- Reps 1-7, take 1 deep breath
- Reps 8-13, take 2 breaths
- Reps 14-20, take 3 breaths
Do not forget that during the downward movement you take an additional slow breath and during the ascent – a slow exhalation. Don’t hold your breath. Barbell squats can be replaced periodically with hack squats or deadlifts .
After the approach of breathing squats, you need to start with dumbbell pullovers on a transverse board. Sometimes they are also called “breathing” pullovers because they use the same breathing method: 1 breath for 1-7 repetitions, 2 breaths between 8-13 repetitions, and 3 breaths between 14-20 repetitions. As with squats, breathe in again while lowering and exhale while lifting the dumbbell.
The total number of repetitions can be reduced to 15 or 12. Try to bend more in your back so that you create the conditions for maximum expansion of the torso. As a rule, a safety net is required for high-quality and safe performance. Pullovers can be periodically replaced with Raider’s pull to the chest.
Remember that the key to success is progressively increasing weights (5-10% more each workout).
General training scheme
You can start with both breathing squats and pullovers. On average, it is enough to perform three alternate approaches. The optimal frequency of chest expansion training is once every 1-2 weeks.
Evaluation of effectiveness
The ribs are anatomically connected to the spine at the back of the torso. In front, they are attached with cartilage to the sternum. Various sources in the past have cited the possibility of “stretching” the cartilage as the rationale for expanding the chest. However, in practice, it has been proven that the length of the cartilage remains the same, regardless of how much and what types of exercises are performed.
No deep breaths or stretching can change this cartilaginous structure. Secondly, even if it were possible to stretch the cartilaginous bridges of the ribs, this would inevitably lead to a change in their functional and anatomical connection with the spine. In other words, if the angle of attachment of the ribs to the spine changes, then all motor function will be impaired.
How can we explain the existing data on the positive effect of training and in some cases on the significant expansion of the chest? In reality, the ribcage does not expand. And the positive effect arises as a result of hypertrophy of the muscles of the torso. This gives the impression of a wider chest.
Is it worth practicing according to the scheme described above?
The described scheme is based on the recommendations of Stuart McRobert with minor modern modifications. However, it has several significant disadvantages. Firstly, it is based only on theoretical reasoning, and since modern data tell us that the expansion of the skeleton is impossible, it is better to use classical exercises that better work out the pectoral muscles , latissimus dorsi and deltas (for visible shoulder expansion). Swimming is recommended periodically.

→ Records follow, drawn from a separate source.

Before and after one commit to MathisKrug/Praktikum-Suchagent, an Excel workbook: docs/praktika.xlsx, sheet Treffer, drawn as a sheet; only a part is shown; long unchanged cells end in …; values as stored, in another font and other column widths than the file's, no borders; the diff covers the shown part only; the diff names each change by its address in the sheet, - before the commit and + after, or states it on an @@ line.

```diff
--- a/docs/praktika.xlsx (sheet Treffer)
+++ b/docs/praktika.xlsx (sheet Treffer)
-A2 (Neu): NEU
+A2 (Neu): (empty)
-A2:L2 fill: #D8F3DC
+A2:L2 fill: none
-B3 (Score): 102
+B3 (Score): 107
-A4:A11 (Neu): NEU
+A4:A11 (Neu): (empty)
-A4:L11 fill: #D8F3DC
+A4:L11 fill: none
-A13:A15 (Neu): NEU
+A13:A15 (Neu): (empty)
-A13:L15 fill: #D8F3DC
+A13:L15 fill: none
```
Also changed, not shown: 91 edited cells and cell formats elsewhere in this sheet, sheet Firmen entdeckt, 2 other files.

Secondly, active breathing (hyperventilation) can be poorly tolerated. This causes dizziness and darkening in the eyes. In addition, dumbbell pullovers are very traumatic. The back and shoulder ligaments are often injured.

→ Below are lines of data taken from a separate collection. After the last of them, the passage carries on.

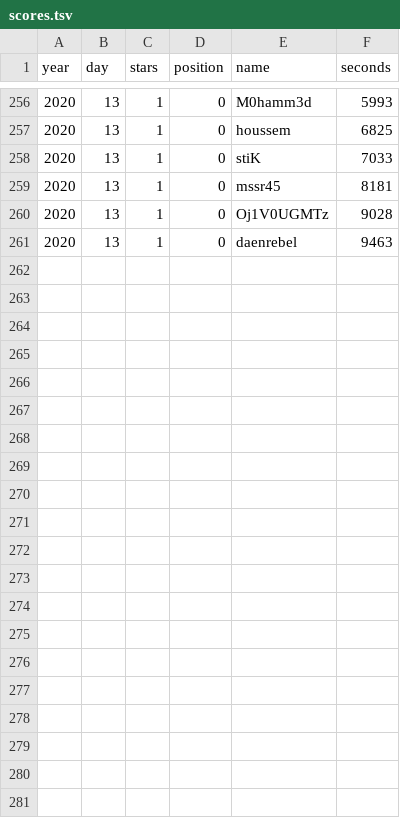
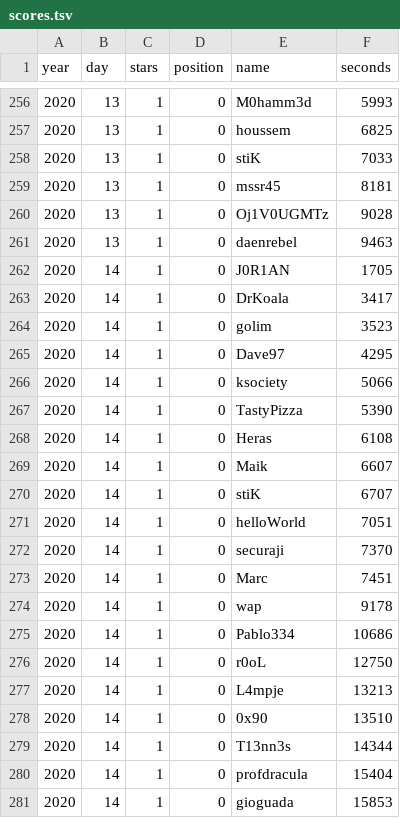
Before and after one commit to credmp/adventofctf-stats, a TSV file: html/scores.tsv, drawn as a sheet; only a part is shown, gaps mark what is left out.

```diff
--- a/html/scores.tsv
+++ b/html/scores.tsv
@@ -261 +261,21 @@ year	day	stars	position	name	seconds
 2020	13	1	0	daenrebel	9463
+2020	14	1	0	J0R1AN	1705
+2020	14	1	0	DrKoala	3417
+2020	14	1	0	golim	3523
+2020	14	1	0	Dave97	4295
+2020	14	1	0	ksociety	5066
+2020	14	1	0	TastyPizza	5390
+2020	14	1	0	Heras	6108
+2020	14	1	0	Maik	6607
+2020	14	1	0	stiK	6707
+2020	14	1	0	helloWorld	7051
+2020	14	1	0	securaji	7370
+2020	14	1	0	Marc	7451
+2020	14	1	0	wap	9178
+2020	14	1	0	Pablo334	10686
+2020	14	1	0	r0oL	12750
+2020	14	1	0	L4mpje	13213
+2020	14	1	0	0x90	13510
+2020	14	1	0	T13nn3s	14344
+2020	14	1	0	profdracula	15404
+2020	14	1	0	gioguada	15853
```
Also changed, not shown: 2 other files.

There is also an opinion that such exercises give a positive effect only when performed at a certain age, namely up to 25 years, later the growth zones in the bones are closed and the training is ineffective.